Paul Lister’s review published on Letterboxd:
Anton Corbjin's cold and sterile 'A Most Wanted Man' as we all know was Phillip Seymour Hoffman's last completed film role (although we also know that Mockingjay Part 2 is coming, with Hoffman's role incomplete). It centres around a post 9/11 world but fails to use the genuine real world fears that our political landscape is in as a result. Firstly I have to say that the whole 'accents' thing is a distraction. Hoffman rises above his accent, although he doesn't particularly nail it. Willem Dafoe is frankly awful to listen to in this film, his accent is so phony and even feels like its been tinkered (tailored, soldered, spied) with in post production. It is slightly jarring when clearly these are German characters speaking in English with accents, especially in the few moments where the German language is actually used. Sometimes this isn't an issue, it really depends on whether the film is good enough to ignore it like Fincher's 'The Girl With the Dragon Tattoo' which just about gets away with it for me.
A problem I had with the film is the pacing, which was slow. Slow doesn't especially bother me if what is happening on screen is captivating to watch but I felt the film was lacking in tension for the most part and the film lacked any real atmosphere. One of the reasons for this is the cinematography. If you look at 'Tinker, Tailor, Soldier, Spy' the cinematography resisted the temptation of being smooth around the edges, it was murky, dingy and reveled in the drab, smoky rooms in which the film took place. In 'A Most Wanted Man' the photography is too clean, too sterile and even though it isn't the same film as TTSS it would have benefited from approaching it's visual style in the same way in my opinion. I suppose you could argue that the film looks cleaner because it is set in modern times as opposed to TTSS's period setting though.
Ultimately it falls on Hoffman's shoes to keep this one engaging but in all honesty he is fighting a losing battle. 'Tinker, Tailor, Soldier, Spy' is a largely superior Le Carre adaptation that is slow moving but intriguing and tense at the same time, featuring more than one decent performance. This one is cold and unengaging and doesn't fill it's slow paced film with anything to grab your attention for too long. It is a shame because films like this often grab my attention, I expected the same from this. Watch it for Hoffman though, he especially handles the final scene to perfection, if only the rest of the film made me care!

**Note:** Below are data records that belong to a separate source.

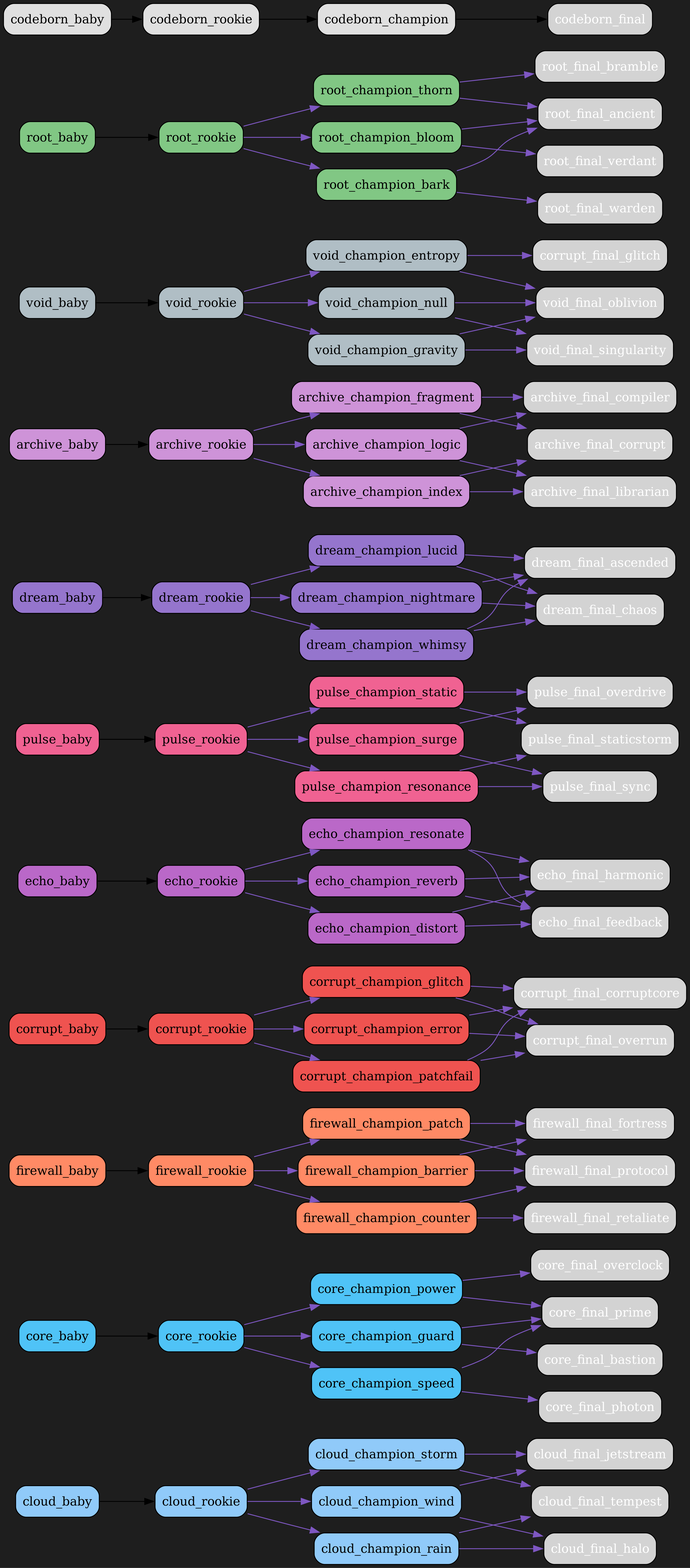
Before: src/netgrid/systems/evolution/graphs/dark/evolution_graph_dark.png, a diagram exported from Graphviz (bwlight/NetGrid). Its source is kept beside it as src/netgrid/systems/evolution/graphs/dark/evolution_graph_dark.dot.
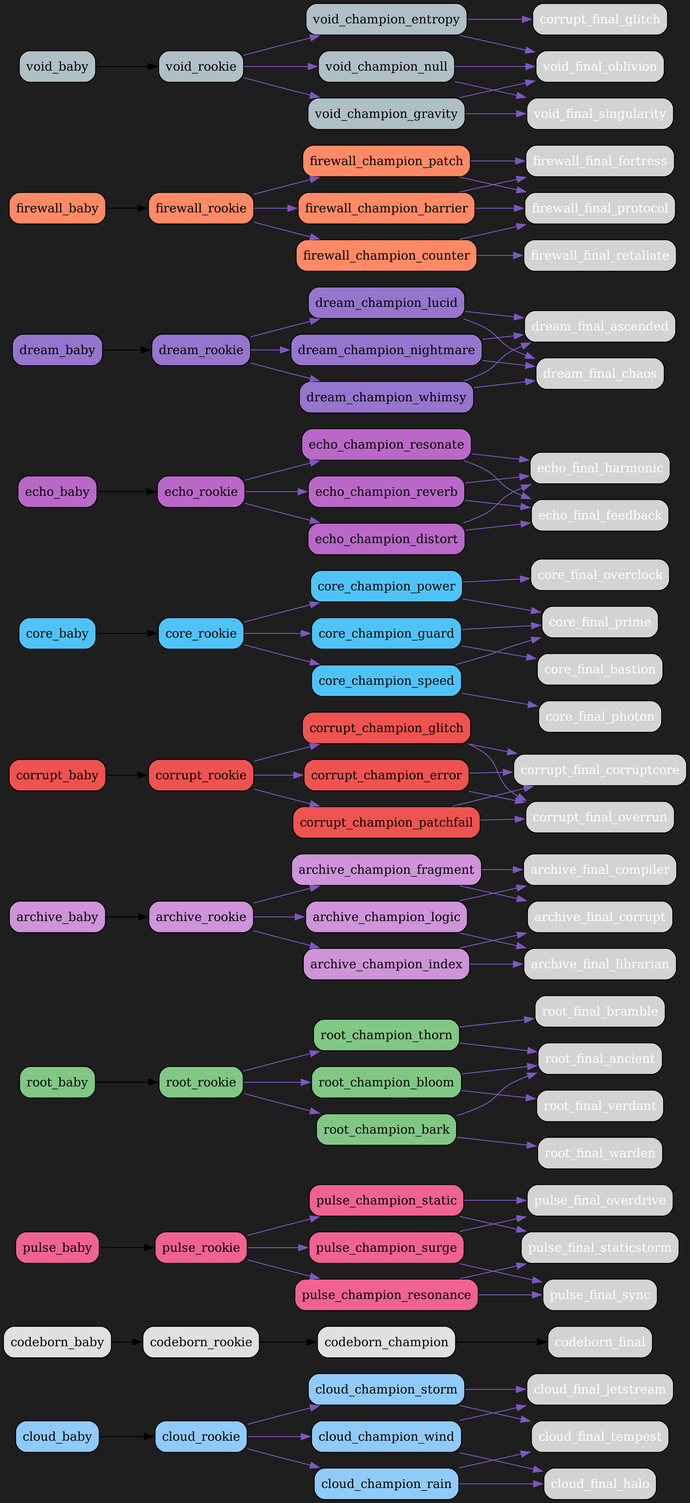
The same diagram one commit later.

Commit message:
Auto-update evolution graphs

Change to the diagram source:
```diff
@@ -17,6 +17,72 @@
   "cloud_champion_storm" [fillcolor="#90caf9", fontcolor="black"];
   "cloud_champion_storm" -> "cloud_final_tempest" [color="#7e57c2"];
   "cloud_champion_storm" -> "cloud_final_jetstream" [color="#7e57c2"];
+  "codeborn_baby" [fillcolor="#e0e0e0", fontcolor="black"];
+  "codeborn_baby" -> "codeborn_rookie";
+  "codeborn_rookie" [fillcolor="#e0e0e0", fontcolor="black"];
+  "codeborn_rookie" -> "codeborn_champion";
+  "codeborn_champion" [fillcolor="#e0e0e0", fontcolor="black"];
+  "codeborn_champion" -> "codeborn_final";
+  "pulse_baby" [fillcolor="#f06292", fontcolor="black"];
+  "pulse_baby" -> "pulse_rookie";
+  "pulse_rookie" [fillcolor="#f06292", fontcolor="black"];
+  "pulse_rookie" -> "pulse_champion_surge" [color="#7e57c2"];
+  "pulse_rookie" -> "pulse_champion_resonance" [color="#7e57c2"];
+  "pulse_rookie" -> "pulse_champion_static" [color="#7e57c2"];
+  "pulse_champion_surge" [fillcolor="#f06292", fontcolor="black"];
+  "pulse_champion_surge" -> "pulse_final_overdrive" [color="#7e57c2"];
+  "pulse_champion_surge" -> "pulse_final_sync" [color="#7e57c2"];
+  "pulse_champion_resonance" [fillcolor="#f06292", fontcolor="black"];
+  "pulse_champion_resonance" -> "pulse_final_sync" [color="#7e57c2"];
+  "pulse_champion_resonance" -> "pulse_final_staticstorm" [color="#7e57c2"];
+  "pulse_champion_static" [fillcolor="#f06292", fontcolor="black"];
+  "pulse_champion_static" -> "pulse_final_staticstorm" [color="#7e57c2"];
+  "pulse_champion_static" -> "pulse_final_overdrive" [color="#7e57c2"];
+  "root_baby" [fillcolor="#81c784", fontcolor="black"];
+  "root_baby" -> "root_rookie";
+  "root_rookie" [fillcolor="#81c784", fontcolor="black"];
+  "root_rookie" -> "root_champion_thorn" [color="#7e57c2"];
+  "root_rookie" -> "root_champion_bloom" [color="#7e57c2"];
+  "root_rookie" -> "root_champion_bark" [color="#7e57c2"];
+  "root_champion_thorn" [fillcolor="#81c784", fontcolor="black"];
+  "root_champion_thorn" -> "root_final_bramble" [color="#7e57c2"];
+  "root_champion_thorn" -> "root_final_ancient" [color="#7e57c2"];
+  "root_champion_bloom" [fillcolor="#81c784", fontcolor="black"];
+  "root_champion_bloom" -> "root_final_ancient" [color="#7e57c2"];
+  "root_champion_bloom" -> "root_final_verdant" [color="#7e57c2"];
+  "root_champion_bark" [fillcolor="#81c784", fontcolor="black"];
+  "root_champion_bark" -> "root_final_warden" [color="#7e57c2"];
+  "root_champion_bark" -> "root_final_ancient" [color="#7e57c2"];
+  "archive_baby" [fillcolor="#ce93d8", fontcolor="black"];
+  "archive_baby" -> "archive_rookie";
+  "archive_rookie" [fillcolor="#ce93d8", fontcolor="black"];
+  "archive_rookie" -> "archive_champion_logic" [color="#7e57c2"];
+  "archive_rookie" -> "archive_champion_index" [color="#7e57c2"];
+  "archive_rookie" -> "archive_champion_fragment" [color="#7e57c2"];
+  "archive_champion_logic" [fillcolor="#ce93d8", fontcolor="black"];
+  "archive_champion_logic" -> "archive_final_compiler" [color="#7e57c2"];
+  "archive_champion_logic" -> "archive_final_librarian" [color="#7e57c2"];
+  "archive_champion_index" [fillcolor="#ce93d8", fontcolor="black"];
+  "archive_champion_index" -> "archive_final_librarian" [color="#7e57c2"];
+  "archive_champion_index" -> "archive_final_corrupt" [color="#7e57c2"];
+  "archive_champion_fragment" [fillcolor="#ce93d8", fontcolor="black"];
+  "archive_champion_fragment" -> "archive_final_corrupt" [color="#7e57c2"];
+  "archive_champion_fragment" -> "archive_final_compiler" [color="#7e57c2"];
+  "corrupt_baby" [fillcolor="#ef5350", fontcolor="black"];
+  "corrupt_baby" -> "corrupt_rookie";
+  "corrupt_rookie" [fillcolor="#ef5350", fontcolor="black"];
+  "corrupt_rookie" -> "corrupt_champion_glitch" [color="#7e57c2"];
+  "corrupt_rookie" -> "corrupt_champion_error" [color="#7e57c2"];
+  "corrupt_rookie" -> "corrupt_champion_patchfail" [color="#7e57c2"];
+  "corrupt_champion_glitch" [fillcolor="#ef5350", fontcolor="black"];
+  "corrupt_champion_glitch" -> "corrupt_final_corruptcore" [color="#7e57c2"];
+  "corrupt_champion_glitch" -> "corrupt_final_overrun" [color="#7e57c2"];
+  "corrupt_champion_error" [fillcolor="#ef5350", fontcolor="black"];
+  "corrupt_champion_error" -> "corrupt_final_overrun" [color="#7e57c2"];
+  "corrupt_champion_error" -> "corrupt_final_corruptcore" [color="#7e57c2"];
+  "corrupt_champion_patchfail" [fillcolor="#ef5350", fontcolor="black"];
+  "corrupt_champion_patchfail" -> "corrupt_final_corruptcore" [color="#7e57c2"];
+  "corrupt_champion_patchfail" -> "corrupt_final_overrun" [color="#7e57c2"];
   "core_baby" [fillcolor="#4fc3f7", fontcolor="black"];
   "core_baby" -> "core_rookie";
   "core_rookie" [fillcolor="#4fc3f7", fontcolor="black"];
@@ -32,6 +98,36 @@
   "core_champion_speed" [fillcolor="#4fc3f7", fontcolor="black"];
   "core_champion_speed" -> "core_final_photon" [color="#7e57c2"];
   "core_champion_speed" -> "core_final_prime" [color="#7e57c2"];
+  "echo_baby" [fillcolor="#ba68c8", fontcolor="black"];
+  "echo_baby" -> "echo_rookie";
+  "echo_rookie" [fillcolor="#ba68c8", fontcolor="black"];
+  "echo_rookie" -> "echo_champion_resonate" [color="#7e57c2"];
+  "echo_rookie" -> "echo_champion_reverb" [color="#7e57c2"];
+  "echo_rookie" -> "echo_champion_distort" [color="#7e57c2"];
+  "echo_champion_resonate" [fillcolor="#ba68c8", fontcolor="black"];
+  "echo_champion_resonate" -> "echo_final_harmonic" [color="#7e57c2"];
+  "echo_champion_resonate" -> "echo_final_feedback" [color="#7e57c2"];
+  "echo_champion_reverb" [fillcolor="#ba68c8", fontcolor="black"];
+  "echo_champion_reverb" -> "echo_final_feedback" [color="#7e57c2"];
+  "echo_champion_reverb" -> "echo_final_harmonic" [color="#7e57c2"];
+  "echo_champion_distort" [fillcolor="#ba68c8", fontcolor="black"];
+  "echo_champion_distort" -> "echo_final_feedback" [color="#7e57c2"];
+  "echo_champion_distort" -> "echo_final_harmonic" [color="#7e57c2"];
+  "dream_baby" [fillcolor="#9575cd", fontcolor="black"];
+  "dream_baby" -> "dream_rookie";
+  "dream_rookie" [fillcolor="#9575cd", fontcolor="black"];
+  "dream_rookie" -> "dream_champion_lucid" [color="#7e57c2"];
+  "dream_rookie" -> "dream_champion_nightmare" [color="#7e57c2"];
+  "dream_rookie" -> "dream_champion_whimsy" [color="#7e57c2"];
+  "dream_champion_lucid" [fillcolor="#9575cd", fontcolor="black"];
+  "dream_champion_lucid" -> "dream_final_ascended" [color="#7e57c2"];
+  "dream_champion_lucid" -> "dream_final_chaos" [color="#7e57c2"];
+  "dream_champion_nightmare" [fillcolor="#9575cd", fontcolor="black"];
+  "dream_champion_nightmare" -> "dream_final_chaos" [color="#7e57c2"];
+  "dream_champion_nightmare" -> "dream_final_ascended" [color="#7e57c2"];
+  "dream_champion_whimsy" [fillcolor="#9575cd", fontcolor="black"];
+  "dream_champion_whimsy" -> "dream_final_ascended" [color="#7e57c2"];
+  "dream_champion_whimsy" -> "dream_final_chaos" [color="#7e57c2"];
   "firewall_baby" [fillcolor="#ff8a65", fontcolor="black"];
   "firewall_baby" -> "firewall_rookie";
   "firewall_rookie" [fillcolor="#ff8a65", fontcolor="black"];
@@ -47,81 +143,6 @@
   "firewall_champion_patch" [fillcolor="#ff8a65", fontcolor="black"];
   "firewall_champion_patch" -> "firewall_final_protocol" [color="#7e57c2"];
   "firewall_champion_patch" -> "firewall_final_fortress" [color="#7e57c2"];
-  "corrupt_baby" [fillcolor="#ef5350", fontcolor="black"];
-  "corrupt_baby" -> "corrupt_rookie";
-  "corrupt_rookie" [fillcolor="#ef5350", fontcolor="black"];
-  "corrupt_rookie" -> "corrupt_champion_glitch" [color="#7e57c2"];
-  "corrupt_rookie" -> "corrupt_champion_error" [color="#7e57c2"];
-  "corrupt_rookie" -> "corrupt_champion_patchfail" [color="#7e57c2"];
-  "corrupt_champion_glitch" [fillcolor="#ef5350", fontcolor="black"];
-  "corrupt_champion_glitch" -> "corrupt_final_corruptcore" [color="#7e57c2"];
-  "corrupt_champion_glitch" -> "corrupt_final_overrun" [color="#7e57c2"];
-  "corrupt_champion_error" [fillcolor="#ef5350", fontcolor="black"];
-  "corrupt_champion_error" -> "corrupt_final_overrun" [color="#7e57c2"];
-  "corrupt_champion_error" -> "corrupt_final_corruptcore" [color="#7e57c2"];
-  "corrupt_champion_patchfail" [fillcolor="#ef5350", fontcolor="black"];
-  "corrupt_champion_patchfail" -> "corrupt_final_corruptcore" [color="#7e57c2"];
-  "corrupt_champion_patchfail" -> "corrupt_final_overrun" [color="#7e57c2"];
-  "echo_baby" [fillcolor="#ba68c8", fontcolor="black"];
-  "echo_baby" -> "echo_rookie";
-  "echo_rookie" [fillcolor="#ba68c8", fontcolor="black"];
-  "echo_rookie" -> "echo_champion_resonate" [color="#7e57c2"];
-  "echo_rookie" -> "echo_champion_reverb" [color="#7e57c2"];
-  "echo_rookie" -> "echo_champion_distort" [color="#7e57c2"];
-  "echo_champion_resonate" [fillcolor="#ba68c8", fontcolor="black"];
-  "echo_champion_resonate" -> "echo_final_harmonic" [color="#7e57c2"];
-  "echo_champion_resonate" -> "echo_final_feedback" [color="#7e57c2"];
-  "echo_champion_reverb" [fillcolor="#ba68c8", fontcolor="black"];
-  "echo_champion_reverb" -> "echo_final_feedback" [color="#7e57c2"];
-  "echo_champion_reverb" -> "echo_final_harmonic" [color="#7e57c2"];
-  "echo_champion_distort" [fillcolor="#ba68c8", fontcolor="black"];
-  "echo_champion_distort" -> "echo_final_feedback" [color="#7e57c2"];
-  "echo_champion_distort" -> "echo_final_harmonic" [color="#7e57c2"];
-  "pulse_baby" [fillcolor="#f06292", fontcolor="black"];
-  "pulse_baby" -> "pulse_rookie";
-  "pulse_rookie" [fillcolor="#f06292", fontcolor="black"];
-  "pulse_rookie" -> "pulse_champion_surge" [color="#7e57c2"];
-  "pulse_rookie" -> "pulse_champion_resonance" [color="#7e57c2"];
-  "pulse_rookie" -> "pulse_champion_static" [color="#7e57c2"];
-  "pulse_champion_surge" [fillcolor="#f06292", fontcolor="black"];
-  "pulse_champion_surge" -> "pulse_final_overdrive" [color="#7e57c2"];
-  "pulse_champion_surge" -> "pulse_final_sync" [color="#7e57c2"];
-  "pulse_champion_resonance" [fillcolor="#f06292", fontcolor="black"];
-  "pulse_champion_resonance" -> "pulse_final_sync" [color="#7e57c2"];
-  "pulse_champion_resonance" -> "pulse_final_staticstorm" [color="#7e57c2"];
-  "pulse_champion_static" [fillcolor="#f06292", fontcolor="black"];
-  "pulse_champion_static" -> "pulse_final_staticstorm" [color="#7e57c2"];
-  "pulse_champion_static" -> "pulse_final_overdrive" [color="#7e57c2"];
-  "dream_baby" [fillcolor="#9575cd", fontcolor="black"];
-  "dream_baby" -> "dream_rookie";
-  "dream_rookie" [fillcolor="#9575cd", fontcolor="black"];
-  "dream_rookie" -> "dream_champion_lucid" [color="#7e57c2"];
-  "dream_rookie" -> "dream_champion_nightmare" [color="#7e57c2"];
-  "dream_rookie" -> "dream_champion_whimsy" [color="#7e57c2"];
-  "dream_champion_lucid" [fillcolor="#9575cd", fontcolor="black"];
-  "dream_champion_lucid" -> "dream_final_ascended" [color="#7e57c2"];
-  "dream_champion_lucid" -> "dream_final_chaos" [color="#7e57c2"];
-  "dream_champion_nightmare" [fillcolor="#9575cd", fontcolor="black"];
-  "dream_champion_nightmare" -> "dream_final_chaos" [color="#7e57c2"];
-  "dream_champion_nightmare" -> "dream_final_ascended" [color="#7e57c2"];
-  "dream_champion_whimsy" [fillcolor="#9575cd", fontcolor="black"];
-  "dream_champion_whimsy" -> "dream_final_ascended" [color="#7e57c2"];
-  "dream_champion_whimsy" -> "dream_final_chaos" [color="#7e57c2"];
-  "archive_baby" [fillcolor="#ce93d8", fontcolor="black"];
-  "archive_baby" -> "archive_rookie";
-  "archive_rookie" [fillcolor="#ce93d8", fontcolor="black"];
-  "archive_rookie" -> "archive_champion_logic" [color="#7e57c2"];
-  "archive_rookie" -> "archive_champion_index" [color="#7e57c2"];
-  "archive_rookie" -> "archive_champion_fragment" [color="#7e57c2"];
-  "archive_champion_logic" [fillcolor="#ce93d8", fontcolor="black"];
-  "archive_champion_logic" -> "archive_final_compiler" [color="#7e57c2"];
-  "archive_champion_logic" -> "archive_final_librarian" [color="#7e57c2"];
-  "archive_champion_index" [fillcolor="#ce93d8", fontcolor="black"];
-  "archive_champion_index" -> "archive_final_librarian" [color="#7e57c2"];
-  "archive_champion_index" -> "archive_final_corrupt" [color="#7e57c2"];
-  "archive_champion_fragment" [fillcolor="#ce93d8", fontcolor="black"];
-  "archive_champion_fragment" -> "archive_final_corrupt" [color="#7e57c2"];
-  "archive_champion_fragment" -> "archive_final_compiler" [color="#7e57c2"];
   "void_baby" [fillcolor="#b0bec5", fontcolor="black"];
   "void_baby" -> "void_rookie";
   "void_rookie" [fillcolor="#b0bec5", fontcolor="black"];
@@ -137,25 +158,4 @@
   "void_champion_null" [fillcolor="#b0bec5", fontcolor="black"];
   "void_champion_null" -> "void_final_oblivion" [color="#7e57c2"];
   "void_champion_null" -> "void_final_singularity" [color="#7e57c2"];
-  "root_baby" [fillcolor="#81c784", fontcolor="black"];
-  "root_baby" -> "root_rookie";
-  "root_rookie" [fillcolor="#81c784", fontcolor="black"];
-  "root_rookie" -> "root_champion_thorn" [color="#7e57c2"];
-  "root_rookie" -> "root_champion_bloom" [color="#7e57c2"];
-  "root_rookie" -> "root_champion_bark" [color="#7e57c2"];
-  "root_champion_thorn" [fillcolor="#81c784", fontcolor="black"];
-  "root_champion_thorn" -> "root_final_bramble" [color="#7e57c2"];
-  "root_champion_thorn" -> "root_final_ancient" [color="#7e57c2"];
-  "root_champion_bloom" [fillcolor="#81c784", fontcolor="black"];
-  "root_champion_bloom" -> "root_final_ancient" [color="#7e57c2"];
-  "root_champion_bloom" -> "root_final_verdant" [color="#7e57c2"];
-  "root_champion_bark" [fillcolor="#81c784", fontcolor="black"];
-  "root_champion_bark" -> "root_final_warden" [color="#7e57c2"];
-  "root_champion_bark" -> "root_final_ancient" [color="#7e57c2"];
-  "codeborn_baby" [fillcolor="#e0e0e0", fontcolor="black"];
-  "codeborn_baby" -> "codeborn_rookie";
-  "codeborn_rookie" [fillcolor="#e0e0e0", fontcolor="black"];
-  "codeborn_rookie" -> "codeborn_champion";
-  "codeborn_champion" [fillcolor="#e0e0e0", fontcolor="black"];
-  "codeborn_champion" -> "codeborn_final";
 }
```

It is kind of side to see him walk off screen the way he does. If you have any interest in the mans much missed talents you should still check this one out.